Being Right: Philosophy in Politics



Brian Reid

I’d like to take a slightly different approach to this week’s edition and eschew the normal topical article for something just as fascinating: philosophy. Those of you still reading are in for quite a treat. Since this is a commentary article, I’d like to take this time to tell you what I think “conservatism” really means, especially as it applies to government. Luckily for you, my understanding of conservatism has been largely influenced by people much smarter than myself – in this case Michael Oakeshott.

Oakeshott (1901-1990) was one of the most prominent conservative thinkers of the 20th century, and I believe that even those who throw around the label “conservative” like it’s a dirty word (you know who you are) stand to benefit from some of his insight. While a comprehensive brief on his many and often very technical writings would be impossible given the limits of a newspaper article, I’d like to impress upon you some of the broader and more comprehensible aspects of the conservative philosophy according to Oakeshott, as interpreted by yours truly. 

First and foremost is the idea of government as an institution comprised of order without enterprise. What I mean by this is a focus on government as a neutral arbiter of laws that refrains, as much as it can, from actively influencing the people it governs. 

The office of government is not to impose other beliefs and activities upon its subjects, not to tutor or educate them, not to make them better or happier in another way, not to direct them, to galvanize them into action, to lead them or to coordinate their activities so that no occasion of conflict that occur; the office of government is merely to rule.

The reason for this idealized passivity of government is based on a healthy respect for the individual and the reality of the human condition.
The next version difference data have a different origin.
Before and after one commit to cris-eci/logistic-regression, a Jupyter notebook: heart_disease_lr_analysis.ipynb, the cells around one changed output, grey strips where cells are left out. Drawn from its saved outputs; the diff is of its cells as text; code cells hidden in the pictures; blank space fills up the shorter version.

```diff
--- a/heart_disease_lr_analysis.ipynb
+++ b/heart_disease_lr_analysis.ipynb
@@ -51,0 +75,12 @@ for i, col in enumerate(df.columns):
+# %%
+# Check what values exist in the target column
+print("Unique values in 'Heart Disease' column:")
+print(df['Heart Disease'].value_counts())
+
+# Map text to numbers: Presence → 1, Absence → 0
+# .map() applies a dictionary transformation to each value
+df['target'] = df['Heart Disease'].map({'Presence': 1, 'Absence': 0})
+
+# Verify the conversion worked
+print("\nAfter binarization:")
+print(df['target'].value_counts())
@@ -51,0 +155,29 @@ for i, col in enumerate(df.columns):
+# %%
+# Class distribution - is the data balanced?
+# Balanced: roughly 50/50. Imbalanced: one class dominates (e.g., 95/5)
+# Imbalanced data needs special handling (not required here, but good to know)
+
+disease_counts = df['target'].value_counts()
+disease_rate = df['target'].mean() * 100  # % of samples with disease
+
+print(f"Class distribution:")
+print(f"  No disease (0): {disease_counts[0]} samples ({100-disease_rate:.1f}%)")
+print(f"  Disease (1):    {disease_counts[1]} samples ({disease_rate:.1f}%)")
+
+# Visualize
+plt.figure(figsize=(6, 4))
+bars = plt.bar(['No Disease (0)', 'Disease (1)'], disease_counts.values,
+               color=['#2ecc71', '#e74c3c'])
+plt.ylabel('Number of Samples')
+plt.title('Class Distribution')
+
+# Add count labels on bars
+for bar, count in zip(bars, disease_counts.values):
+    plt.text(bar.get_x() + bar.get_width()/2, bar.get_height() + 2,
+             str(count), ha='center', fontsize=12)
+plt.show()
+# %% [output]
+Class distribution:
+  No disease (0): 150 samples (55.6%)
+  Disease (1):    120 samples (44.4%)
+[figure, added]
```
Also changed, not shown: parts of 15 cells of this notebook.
Oakeshott takes as “the current condition of human circumstances” that people often have very different ideas as to how life should be lived, and subsequently endeavor to turn privately held beliefs in public realities. This is the use of government as enterprise – the use of government to actively shape the public into a perceived better way of living – and it is anathema to conservatism.

The conservative government can be seen as “the umpire whose business is to administer the rules of the game.” The rules, as represented by the laws the government enforces, are inherently subject to the people, and should be reflective of how they currently live their lives. Conservatism is naturally wary of a “vision of another, different, and better world.” It recognizes the danger in hypothetical scenarios, and doubts that such an infinitely better way of living could be conceived that it warrants imposition on individuals with varying beliefs. 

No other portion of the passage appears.